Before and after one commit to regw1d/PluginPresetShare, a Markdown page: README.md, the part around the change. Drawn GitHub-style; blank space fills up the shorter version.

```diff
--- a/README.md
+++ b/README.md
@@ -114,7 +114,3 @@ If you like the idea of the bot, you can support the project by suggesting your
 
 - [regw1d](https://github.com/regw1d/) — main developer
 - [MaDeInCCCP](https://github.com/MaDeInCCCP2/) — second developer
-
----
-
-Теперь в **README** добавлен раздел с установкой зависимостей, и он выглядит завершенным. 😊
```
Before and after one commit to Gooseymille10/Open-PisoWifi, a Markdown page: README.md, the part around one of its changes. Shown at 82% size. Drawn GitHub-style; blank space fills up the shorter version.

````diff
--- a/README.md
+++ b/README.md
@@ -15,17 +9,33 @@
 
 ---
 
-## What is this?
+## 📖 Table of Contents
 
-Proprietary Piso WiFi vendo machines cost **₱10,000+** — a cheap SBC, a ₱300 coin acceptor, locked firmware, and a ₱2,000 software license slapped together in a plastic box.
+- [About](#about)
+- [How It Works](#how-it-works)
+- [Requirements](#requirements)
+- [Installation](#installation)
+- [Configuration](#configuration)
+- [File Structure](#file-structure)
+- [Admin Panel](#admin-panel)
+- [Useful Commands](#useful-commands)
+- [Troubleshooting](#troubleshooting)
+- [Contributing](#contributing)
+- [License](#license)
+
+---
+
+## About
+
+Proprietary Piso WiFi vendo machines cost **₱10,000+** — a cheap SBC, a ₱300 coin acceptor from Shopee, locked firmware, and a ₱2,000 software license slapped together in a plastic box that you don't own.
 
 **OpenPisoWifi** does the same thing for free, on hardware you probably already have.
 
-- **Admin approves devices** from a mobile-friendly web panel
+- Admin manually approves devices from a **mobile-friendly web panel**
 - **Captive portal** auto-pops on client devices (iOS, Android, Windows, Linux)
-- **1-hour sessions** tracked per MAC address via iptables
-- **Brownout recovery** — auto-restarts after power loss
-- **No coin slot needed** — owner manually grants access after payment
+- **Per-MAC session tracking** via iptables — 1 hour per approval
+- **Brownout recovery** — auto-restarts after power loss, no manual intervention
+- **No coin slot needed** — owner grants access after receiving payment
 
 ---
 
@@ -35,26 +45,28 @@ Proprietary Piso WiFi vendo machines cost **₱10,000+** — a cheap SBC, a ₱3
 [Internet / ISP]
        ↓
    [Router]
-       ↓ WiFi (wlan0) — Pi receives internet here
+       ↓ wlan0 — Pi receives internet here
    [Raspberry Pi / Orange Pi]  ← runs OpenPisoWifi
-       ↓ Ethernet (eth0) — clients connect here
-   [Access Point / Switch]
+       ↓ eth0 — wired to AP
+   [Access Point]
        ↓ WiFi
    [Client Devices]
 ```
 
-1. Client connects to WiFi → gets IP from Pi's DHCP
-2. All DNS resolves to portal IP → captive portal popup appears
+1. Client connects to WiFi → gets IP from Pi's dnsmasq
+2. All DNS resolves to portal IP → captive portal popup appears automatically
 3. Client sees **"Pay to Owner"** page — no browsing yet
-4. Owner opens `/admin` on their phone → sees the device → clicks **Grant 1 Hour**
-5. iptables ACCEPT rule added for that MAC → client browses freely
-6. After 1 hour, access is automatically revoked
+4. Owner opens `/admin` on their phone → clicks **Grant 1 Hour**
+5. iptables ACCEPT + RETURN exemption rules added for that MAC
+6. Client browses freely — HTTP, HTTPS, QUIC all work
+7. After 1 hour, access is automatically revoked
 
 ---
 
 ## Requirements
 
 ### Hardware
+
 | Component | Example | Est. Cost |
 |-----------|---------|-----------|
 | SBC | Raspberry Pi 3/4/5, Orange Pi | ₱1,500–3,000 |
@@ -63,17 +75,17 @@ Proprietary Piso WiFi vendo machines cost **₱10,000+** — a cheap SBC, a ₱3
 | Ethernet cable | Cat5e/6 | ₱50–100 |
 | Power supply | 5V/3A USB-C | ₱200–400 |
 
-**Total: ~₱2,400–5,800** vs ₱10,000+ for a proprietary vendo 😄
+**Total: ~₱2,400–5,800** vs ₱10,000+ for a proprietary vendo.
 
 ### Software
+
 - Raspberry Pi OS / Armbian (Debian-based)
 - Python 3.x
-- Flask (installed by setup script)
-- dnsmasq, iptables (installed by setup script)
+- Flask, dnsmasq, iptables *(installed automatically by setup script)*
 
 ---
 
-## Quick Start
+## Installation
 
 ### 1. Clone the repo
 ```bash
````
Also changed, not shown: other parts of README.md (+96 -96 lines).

═══

*Exercise directions:*
Go through the records above and set each one down exactly, please.

*Response to this task:*
Before and after one commit to regw1d/PluginPresetShare, a Markdown page: README.md, the part around the change. Drawn GitHub-style; blank space fills up the shorter version.

```diff
--- a/README.md
+++ b/README.md
@@ -114,7 +114,3 @@ If you like the idea of the bot, you can support the project by suggesting your
 
 - [regw1d](https://github.com/regw1d/) — main developer
 - [MaDeInCCCP](https://github.com/MaDeInCCCP2/) — second developer
-
----
-
-Теперь в **README** добавлен раздел с установкой зависимостей, и он выглядит завершенным. 😊
```
Before and after one commit to Gooseymille10/Open-PisoWifi, a Markdown page: README.md, the part around one of its changes. Shown at 82% size. Drawn GitHub-style; blank space fills up the shorter version.

````diff
--- a/README.md
+++ b/README.md
@@ -15,17 +9,33 @@
 
 ---
 
-## What is this?
+## 📖 Table of Contents
 
-Proprietary Piso WiFi vendo machines cost **₱10,000+** — a cheap SBC, a ₱300 coin acceptor, locked firmware, and a ₱2,000 software license slapped together in a plastic box.
+- [About](#about)
+- [How It Works](#how-it-works)
+- [Requirements](#requirements)
+- [Installation](#installation)
+- [Configuration](#configuration)
+- [File Structure](#file-structure)
+- [Admin Panel](#admin-panel)
+- [Useful Commands](#useful-commands)
+- [Troubleshooting](#troubleshooting)
+- [Contributing](#contributing)
+- [License](#license)
+
+---
+
+## About
+
+Proprietary Piso WiFi vendo machines cost **₱10,000+** — a cheap SBC, a ₱300 coin acceptor from Shopee, locked firmware, and a ₱2,000 software license slapped together in a plastic box that you don't own.
 
 **OpenPisoWifi** does the same thing for free, on hardware you probably already have.
 
-- **Admin approves devices** from a mobile-friendly web panel
+- Admin manually approves devices from a **mobile-friendly web panel**
 - **Captive portal** auto-pops on client devices (iOS, Android, Windows, Linux)
-- **1-hour sessions** tracked per MAC address via iptables
-- **Brownout recovery** — auto-restarts after power loss
-- **No coin slot needed** — owner manually grants access after payment
+- **Per-MAC session tracking** via iptables — 1 hour per approval
+- **Brownout recovery** — auto-restarts after power loss, no manual intervention
+- **No coin slot needed** — owner grants access after receiving payment
 
 ---
 
@@ -35,26 +45,28 @@ Proprietary Piso WiFi vendo machines cost **₱10,000+** — a cheap SBC, a ₱3
 [Internet / ISP]
        ↓
    [Router]
-       ↓ WiFi (wlan0) — Pi receives internet here
+       ↓ wlan0 — Pi receives internet here
    [Raspberry Pi / Orange Pi]  ← runs OpenPisoWifi
-       ↓ Ethernet (eth0) — clients connect here
-   [Access Point / Switch]
+       ↓ eth0 — wired to AP
+   [Access Point]
        ↓ WiFi
    [Client Devices]
 ```
 
-1. Client connects to WiFi → gets IP from Pi's DHCP
-2. All DNS resolves to portal IP → captive portal popup appears
+1. Client connects to WiFi → gets IP from Pi's dnsmasq
+2. All DNS resolves to portal IP → captive portal popup appears automatically
 3. Client sees **"Pay to Owner"** page — no browsing yet
-4. Owner opens `/admin` on their phone → sees the device → clicks **Grant 1 Hour**
-5. iptables ACCEPT rule added for that MAC → client browses freely
-6. After 1 hour, access is automatically revoked
+4. Owner opens `/admin` on their phone → clicks **Grant 1 Hour**
+5. iptables ACCEPT + RETURN exemption rules added for that MAC
+6. Client browses freely — HTTP, HTTPS, QUIC all work
+7. After 1 hour, access is automatically revoked
 
 ---
 
 ## Requirements
 
 ### Hardware
+
 | Component | Example | Est. Cost |
 |-----------|---------|-----------|
 | SBC | Raspberry Pi 3/4/5, Orange Pi | ₱1,500–3,000 |
@@ -63,17 +75,17 @@ Proprietary Piso WiFi vendo machines cost **₱10,000+** — a cheap SBC, a ₱3
 | Ethernet cable | Cat5e/6 | ₱50–100 |
 | Power supply | 5V/3A USB-C | ₱200–400 |
 
-**Total: ~₱2,400–5,800** vs ₱10,000+ for a proprietary vendo 😄
+**Total: ~₱2,400–5,800** vs ₱10,000+ for a proprietary vendo.
 
 ### Software
+
 - Raspberry Pi OS / Armbian (Debian-based)
 - Python 3.x
-- Flask (installed by setup script)
-- dnsmasq, iptables (installed by setup script)
+- Flask, dnsmasq, iptables *(installed automatically by setup script)*
 
 ---
 
-## Quick Start
+## Installation
 
 ### 1. Clone the repo
 ```bash
````
Also changed, not shown: other parts of README.md (+96 -96 lines).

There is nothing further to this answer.